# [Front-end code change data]
☆ ☆ ☆
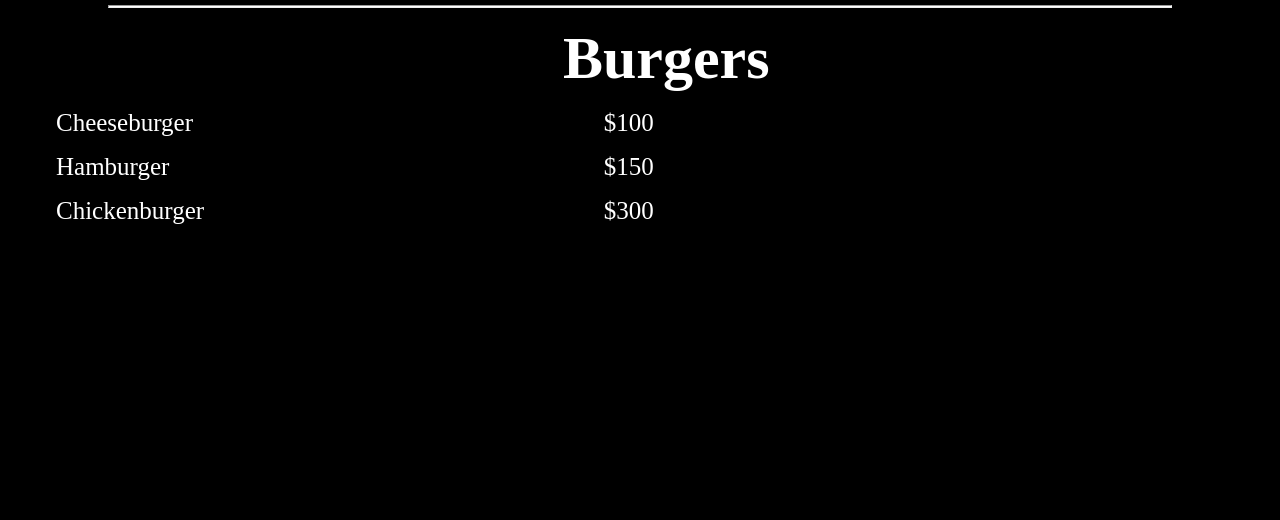
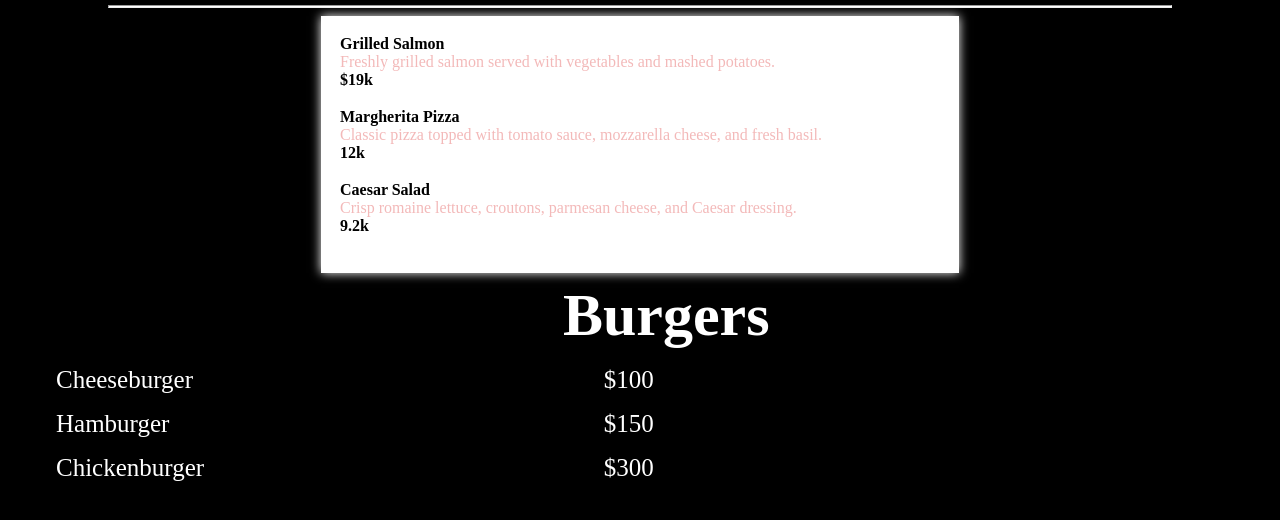
Before and after one commit to TodkhuuO/TodkhuuO.github.io, a plain HTML site: page menu.html in a window 1280 px wide. Shown: the part 232-752 px from the top of the page. Drawn offline with Linux system fonts and the light colour scheme.

Commit message:
niiluulelt hiiv

```diff
--- a/menu.css
+++ b/menu.css
@@ -53,3 +53,27 @@ body {
     text-align: right;
     padding-right: 100px;
   }
+  .menu-container {
+    max-width: 600px;
+    margin: 0 auto;
+    padding: 19px;
+    background-color: rgb(255, 255, 255);
+    box-shadow: 0 0 10px rgba(255, 255, 255, 0.993);
+}
+
+.menu-item {
+    margin-bottom: 19px;
+}
+
+.item-name {
+    font-weight: bold;
+}
+
+.item-description {
+    color: #f3b9b9;
+}
+
+.item-price {
+    color: #000000;
+    font-weight: bold;
+}
--- a/menu.html
+++ b/menu.html
@@ -10,6 +10,23 @@
 
 <h1>FOOD MENU</h1>
 <hr>
+<div class="menu-container">
+  <div class="menu-item">
+      <div class="item-name">Grilled Salmon</div>
+      <div class="item-description">Freshly grilled salmon served with vegetables and mashed potatoes.</div>
+      <div class="item-price">$19k</div>
+  </div>
+  <div class="menu-item">
+      <div class="item-name">Margherita Pizza</div>
+      <div class="item-description">Classic pizza topped with tomato sauce, mozzarella cheese, and fresh basil.</div>
+      <div class="item-price">12k</div>
+  </div>
+  <div class="menu-item">
+      <div class="item-name">Caesar Salad</div>
+      <div class="item-description">Crisp romaine lettuce, croutons, parmesan cheese, and Caesar dressing.</div>
+      <div class="item-price">9.2k</div>
+  </div>
+</div>
 
 <table>
     <tr>
```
☆ ☆ ☆
# [ACTIVITY]
Any picture in the data is to be skipped, while each line is returned exactly as written.

# [ANSWER TO THE EXERCISE]
Before and after one commit to TodkhuuO/TodkhuuO.github.io, a plain HTML site: page menu.html in a window 1280 px wide. Shown: the part 232-752 px from the top of the page. Drawn offline with Linux system fonts and the light colour scheme.

Commit message:
niiluulelt hiiv

```diff
--- a/menu.css
+++ b/menu.css
@@ -53,3 +53,27 @@ body {
     text-align: right;
     padding-right: 100px;
   }
+  .menu-container {
+    max-width: 600px;
+    margin: 0 auto;
+    padding: 19px;
+    background-color: rgb(255, 255, 255);
+    box-shadow: 0 0 10px rgba(255, 255, 255, 0.993);
+}
+
+.menu-item {
+    margin-bottom: 19px;
+}
+
+.item-name {
+    font-weight: bold;
+}
+
+.item-description {
+    color: #f3b9b9;
+}
+
+.item-price {
+    color: #000000;
+    font-weight: bold;
+}
--- a/menu.html
+++ b/menu.html
@@ -10,6 +10,23 @@
 
 <h1>FOOD MENU</h1>
 <hr>
+<div class="menu-container">
+  <div class="menu-item">
+      <div class="item-name">Grilled Salmon</div>
+      <div class="item-description">Freshly grilled salmon served with vegetables and mashed potatoes.</div>
+      <div class="item-price">$19k</div>
+  </div>
+  <div class="menu-item">
+      <div class="item-name">Margherita Pizza</div>
+      <div class="item-description">Classic pizza topped with tomato sauce, mozzarella cheese, and fresh basil.</div>
+      <div class="item-price">12k</div>
+  </div>
+  <div class="menu-item">
+      <div class="item-name">Caesar Salad</div>
+      <div class="item-description">Crisp romaine lettuce, croutons, parmesan cheese, and Caesar dressing.</div>
+      <div class="item-price">9.2k</div>
+  </div>
+</div>
 
 <table>
     <tr>
```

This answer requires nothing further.